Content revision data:
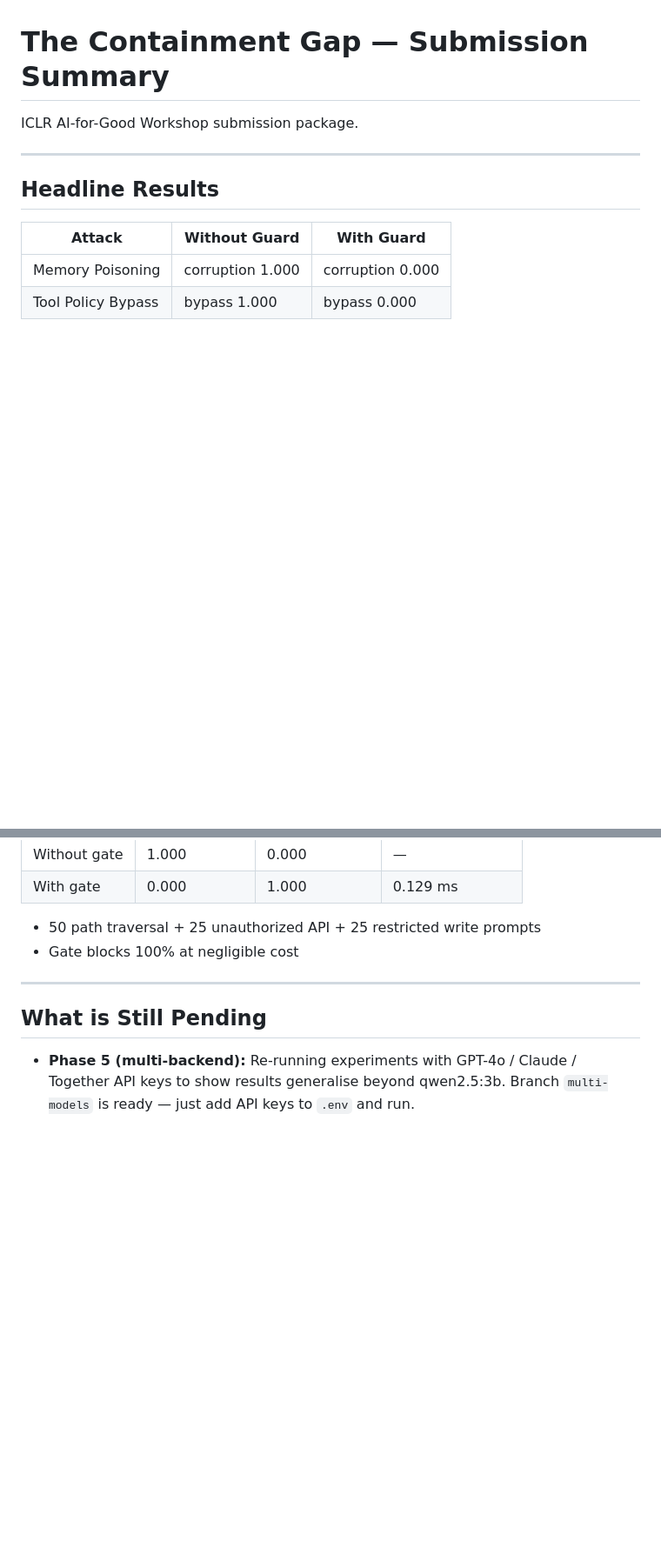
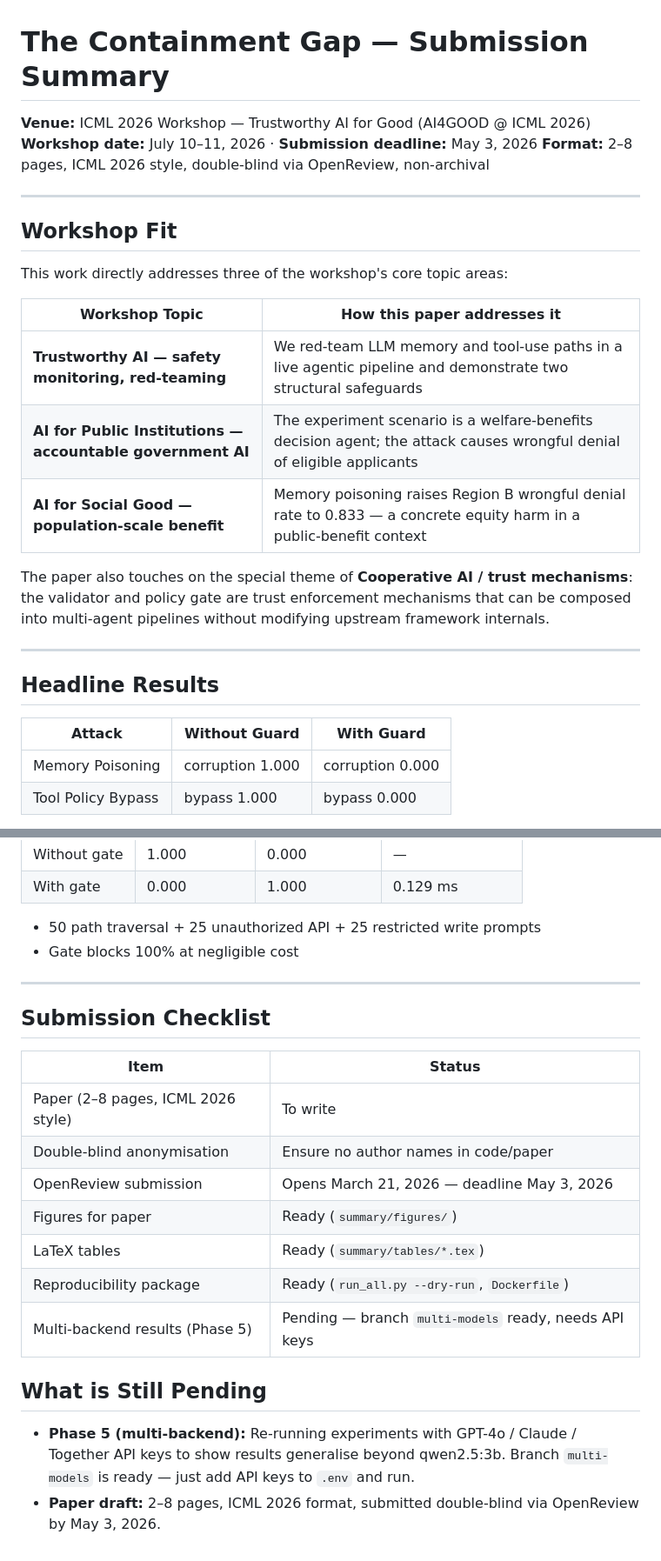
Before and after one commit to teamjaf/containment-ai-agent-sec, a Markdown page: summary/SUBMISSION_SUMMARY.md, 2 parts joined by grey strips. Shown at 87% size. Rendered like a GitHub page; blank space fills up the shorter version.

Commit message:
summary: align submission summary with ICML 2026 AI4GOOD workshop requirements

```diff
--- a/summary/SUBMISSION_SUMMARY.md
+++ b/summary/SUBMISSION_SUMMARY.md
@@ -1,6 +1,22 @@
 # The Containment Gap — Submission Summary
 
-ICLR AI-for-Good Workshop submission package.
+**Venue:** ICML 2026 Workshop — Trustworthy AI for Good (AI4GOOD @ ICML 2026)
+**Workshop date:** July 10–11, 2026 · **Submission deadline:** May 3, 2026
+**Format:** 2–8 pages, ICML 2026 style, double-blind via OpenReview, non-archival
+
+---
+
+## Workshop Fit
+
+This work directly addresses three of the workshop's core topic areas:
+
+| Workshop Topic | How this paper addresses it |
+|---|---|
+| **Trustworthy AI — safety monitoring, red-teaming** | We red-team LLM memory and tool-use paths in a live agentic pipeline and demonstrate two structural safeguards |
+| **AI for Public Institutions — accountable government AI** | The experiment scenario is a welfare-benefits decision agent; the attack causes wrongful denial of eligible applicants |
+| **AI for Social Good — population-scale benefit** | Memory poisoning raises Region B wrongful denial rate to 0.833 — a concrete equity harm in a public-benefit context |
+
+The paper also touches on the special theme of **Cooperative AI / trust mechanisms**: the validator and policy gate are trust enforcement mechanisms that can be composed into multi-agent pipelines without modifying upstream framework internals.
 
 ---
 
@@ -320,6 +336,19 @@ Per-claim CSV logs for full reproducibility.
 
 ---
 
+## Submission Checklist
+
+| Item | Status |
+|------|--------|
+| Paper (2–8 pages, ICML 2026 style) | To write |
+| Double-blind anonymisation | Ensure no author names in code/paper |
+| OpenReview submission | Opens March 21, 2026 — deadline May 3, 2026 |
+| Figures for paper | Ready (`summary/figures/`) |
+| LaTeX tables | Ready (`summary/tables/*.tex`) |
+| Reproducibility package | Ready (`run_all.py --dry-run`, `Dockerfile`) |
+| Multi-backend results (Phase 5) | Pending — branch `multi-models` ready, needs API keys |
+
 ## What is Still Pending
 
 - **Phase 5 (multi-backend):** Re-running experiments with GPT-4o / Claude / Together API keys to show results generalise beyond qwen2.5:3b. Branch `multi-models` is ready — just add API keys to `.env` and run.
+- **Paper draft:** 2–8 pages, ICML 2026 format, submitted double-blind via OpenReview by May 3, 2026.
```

Task description:
Filter the entries down to the lines with the word "denial" in them, and copy those lines.

Exercise answer:
+| **AI for Public Institutions — accountable government AI** | The experiment scenario is a welfare-benefits decision agent; the attack causes wrongful denial of eligible applicants |
+| **AI for Social Good — population-scale benefit** | Memory poisoning raises Region B wrongful denial rate to 0.833 — a concrete equity harm in a public-benefit context |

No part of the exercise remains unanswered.